<<<<
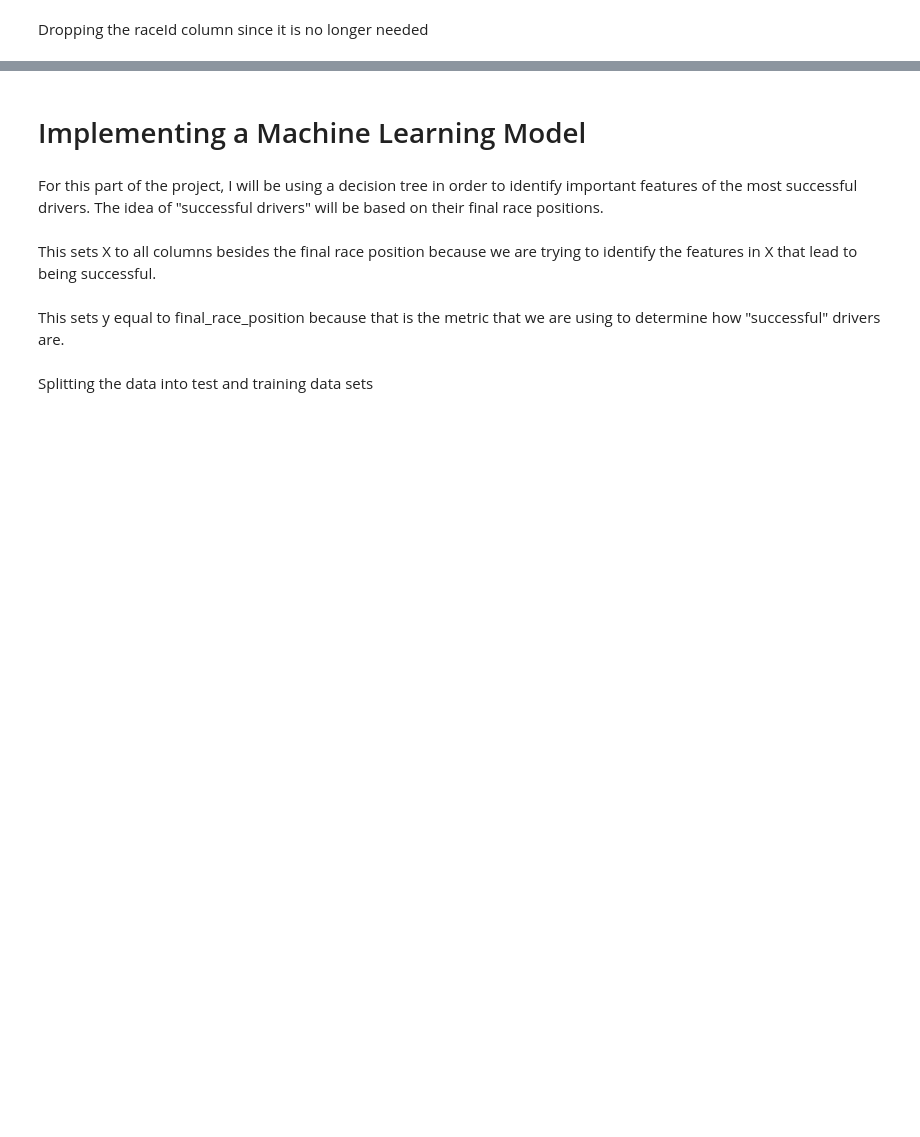
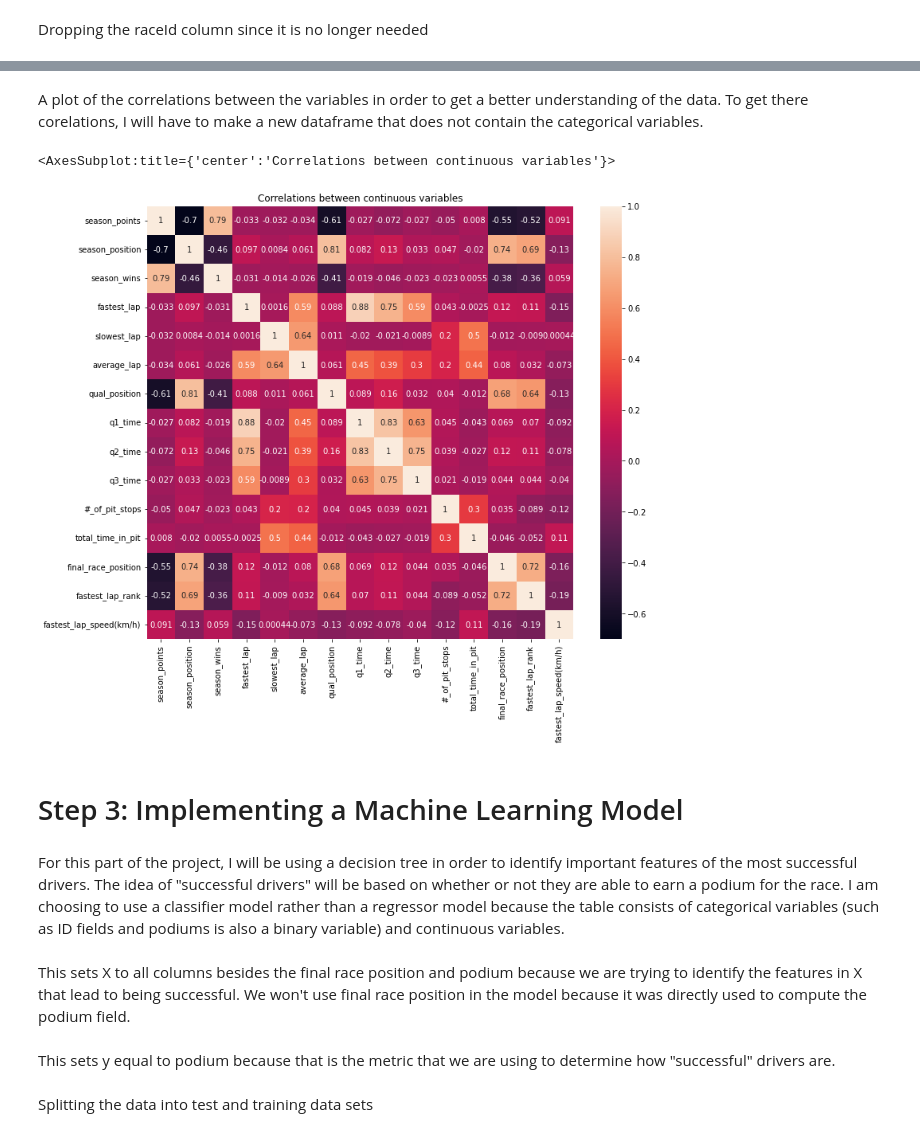
Before and after one commit to nateq02/STAT_Final_Project, a Jupyter notebook: final_project.ipynb, the cells around one changed output, grey strips where cells are left out. Saved outputs shown, nothing was run; the diff lists cells and outputs as text; code cells hidden in the pictures; blank space fills up the shorter version.

```diff
--- a/final_project.ipynb
+++ b/final_project.ipynb
@@ -396,8 +527,21 @@ Index(['driverId', 'season_points', 'season_position', 'season_wins',
       dtype='object')
+# %% [markdown]
+A plot of the correlations between the variables in order to get a better understanding of the data. To get there corelations, I will have to make a new dataframe that does not contain the categorical variables.
+# %%
+cont_df = dr.drop(columns = ['driverId', 'circuitId', 'constructorId', 'statusId', 'podium'])
+
+corr_df = cont_df.corr()
+
+plt.figure(figsize= (12, 10))
+plt.title("Correlations between continuous variables")
+sns.heatmap(corr_df, annot = True)
+# %% [output]
+<AxesSubplot:title={'center':'Correlations between continuous variables'}>
+[figure, added]
 # %% [markdown]
-# Implementing a Machine Learning Model
+# Step 3: Implementing a Machine Learning Model
 # %% [markdown]
-For this part of the project, I will be using a decision tree in order to identify important features of the most successful drivers. The idea of "successful drivers" will be based on their final race positions.
+For this part of the project, I will be using a decision tree in order to identify important features of the most successful drivers. The idea of "successful drivers" will be based on whether or not they are able to earn a podium for the race. I am choosing to use a classifier model rather than a regressor model because the table consists of categorical variables (such as ID fields and podiums is also a binary variable) and continuous variables.
 # %% [markdown]
-This sets X to all columns besides the final race position because we are trying to identify the features in X that lead to being successful.
+This sets X to all columns besides the final race position and podium because we are trying to identify the features in X that lead to being successful. We won't use final race position in the model because it was directly used to compute the podium field.
 # %%
@@ -405,3 +549,3 @@ X = dr.drop(columns = 'final_race_position')
 # %% [markdown]
-This sets y equal to final_race_position because that is the metric that we are using to determine how "successful" drivers are.
+This sets y equal to podium because that is the metric that we are using to determine how "successful" drivers are.
 # %%
```
Also changed, not shown: parts of 28 cells of this notebook.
>>>>
#### [WORK INSTRUCTIONS]
The whole listing must come back verbatim, with no pictures included.

#### [SOLUTION TO THIS EXERCISE]
Before and after one commit to nateq02/STAT_Final_Project, a Jupyter notebook: final_project.ipynb, the cells around one changed output, grey strips where cells are left out. Saved outputs shown, nothing was run; the diff lists cells and outputs as text; code cells hidden in the pictures; blank space fills up the shorter version.

```diff
--- a/final_project.ipynb
+++ b/final_project.ipynb
@@ -396,8 +527,21 @@ Index(['driverId', 'season_points', 'season_position', 'season_wins',
       dtype='object')
+# %% [markdown]
+A plot of the correlations between the variables in order to get a better understanding of the data. To get there corelations, I will have to make a new dataframe that does not contain the categorical variables.
+# %%
+cont_df = dr.drop(columns = ['driverId', 'circuitId', 'constructorId', 'statusId', 'podium'])
+
+corr_df = cont_df.corr()
+
+plt.figure(figsize= (12, 10))
+plt.title("Correlations between continuous variables")
+sns.heatmap(corr_df, annot = True)
+# %% [output]
+<AxesSubplot:title={'center':'Correlations between continuous variables'}>
+[figure, added]
 # %% [markdown]
-# Implementing a Machine Learning Model
+# Step 3: Implementing a Machine Learning Model
 # %% [markdown]
-For this part of the project, I will be using a decision tree in order to identify important features of the most successful drivers. The idea of "successful drivers" will be based on their final race positions.
+For this part of the project, I will be using a decision tree in order to identify important features of the most successful drivers. The idea of "successful drivers" will be based on whether or not they are able to earn a podium for the race. I am choosing to use a classifier model rather than a regressor model because the table consists of categorical variables (such as ID fields and podiums is also a binary variable) and continuous variables.
 # %% [markdown]
-This sets X to all columns besides the final race position because we are trying to identify the features in X that lead to being successful.
+This sets X to all columns besides the final race position and podium because we are trying to identify the features in X that lead to being successful. We won't use final race position in the model because it was directly used to compute the podium field.
 # %%
@@ -405,3 +549,3 @@ X = dr.drop(columns = 'final_race_position')
 # %% [markdown]
-This sets y equal to final_race_position because that is the metric that we are using to determine how "successful" drivers are.
+This sets y equal to podium because that is the metric that we are using to determine how "successful" drivers are.
 # %%
```
Also changed, not shown: parts of 28 cells of this notebook.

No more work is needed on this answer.